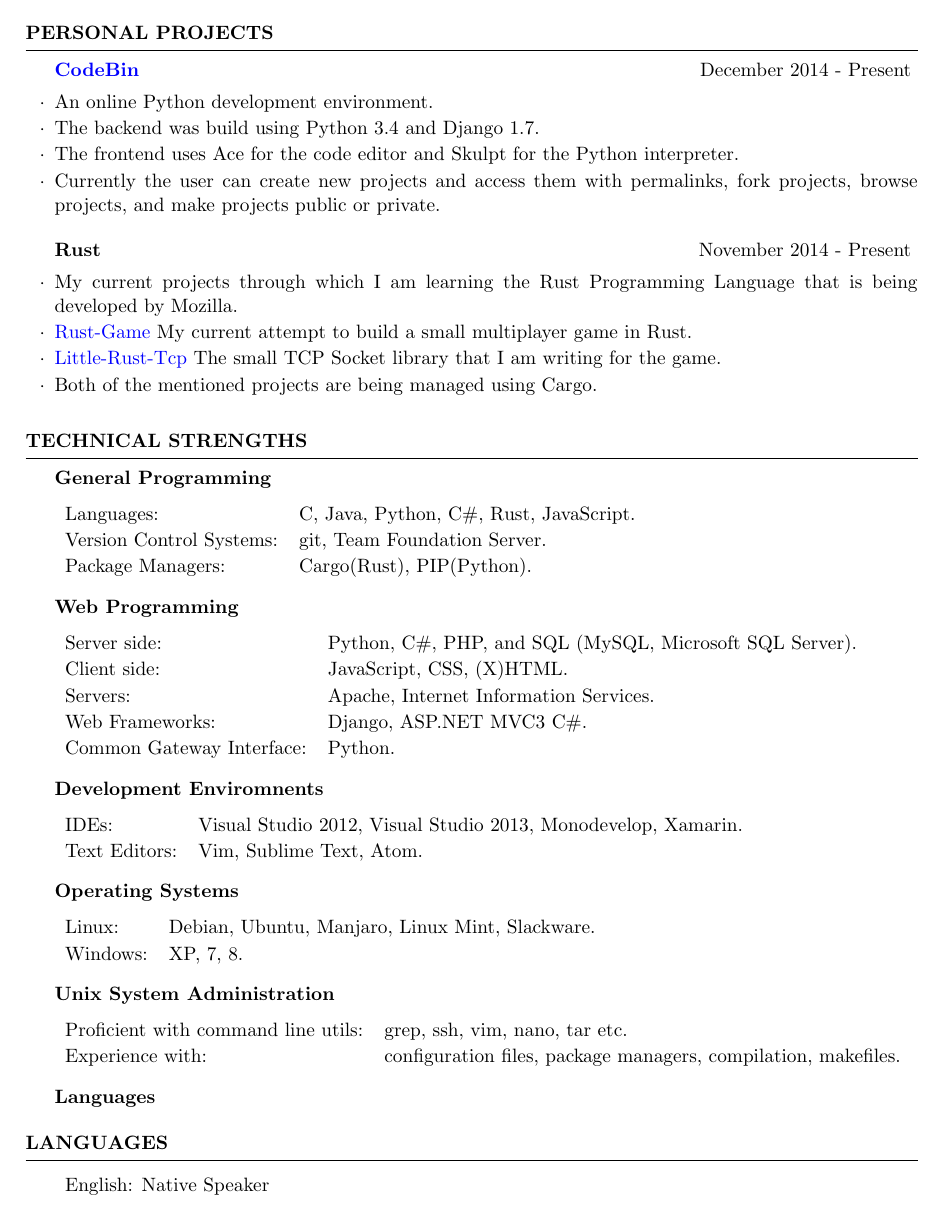
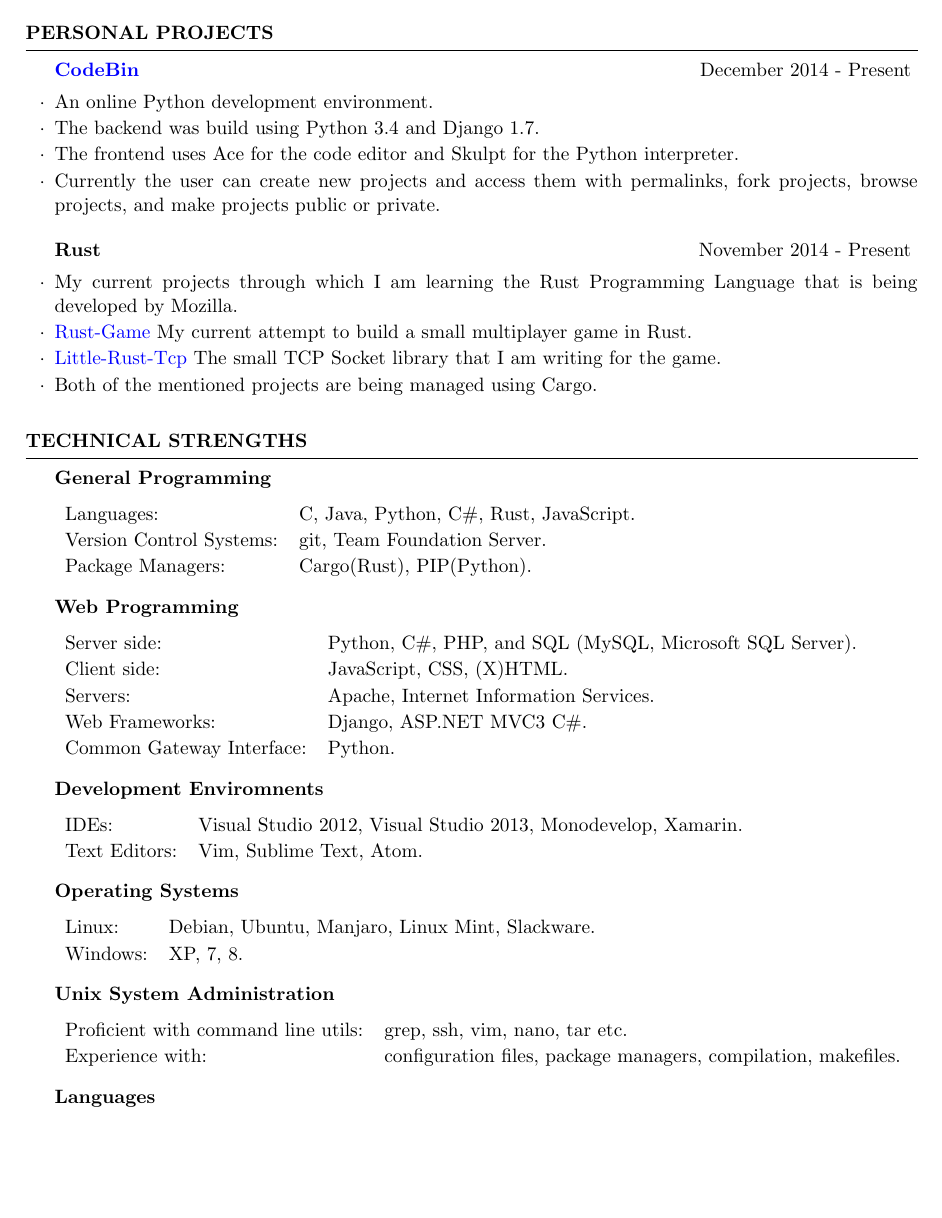
Before and after one commit to dcjohnson/dcjohnson.github.io, a LaTeX CV (latex/resume.tex): page 2 of 2. Compiled offline with pdfLaTeX.

Commit message:
Language

```diff
--- a/latex/resume.tex
+++ b/latex/resume.tex
@@ -143,12 +151,4 @@
 
 \end{rSection}
 
-\begin{rSection}{Languages}
-
-\btab{1.1}{ l l }
-	English: Native Speaker
-\etab
-
-\end{rSection}
-
 \end{document}
```
Also changed, not shown: pdf/resume.pdf, latex/resume.tex (8 more changed lines).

★ ★ ★ ★

§ Task to complete
Copy every record exactly, leaving the pictures out.

§ Your response
Before and after one commit to dcjohnson/dcjohnson.github.io, a LaTeX CV (latex/resume.tex): page 2 of 2. Compiled offline with pdfLaTeX.

Commit message:
Language

```diff
--- a/latex/resume.tex
+++ b/latex/resume.tex
@@ -143,12 +151,4 @@
 
 \end{rSection}
 
-\begin{rSection}{Languages}
-
-\btab{1.1}{ l l }
-	English: Native Speaker
-\etab
-
-\end{rSection}
-
 \end{document}
```
Also changed, not shown: pdf/resume.pdf, latex/resume.tex (8 more changed lines).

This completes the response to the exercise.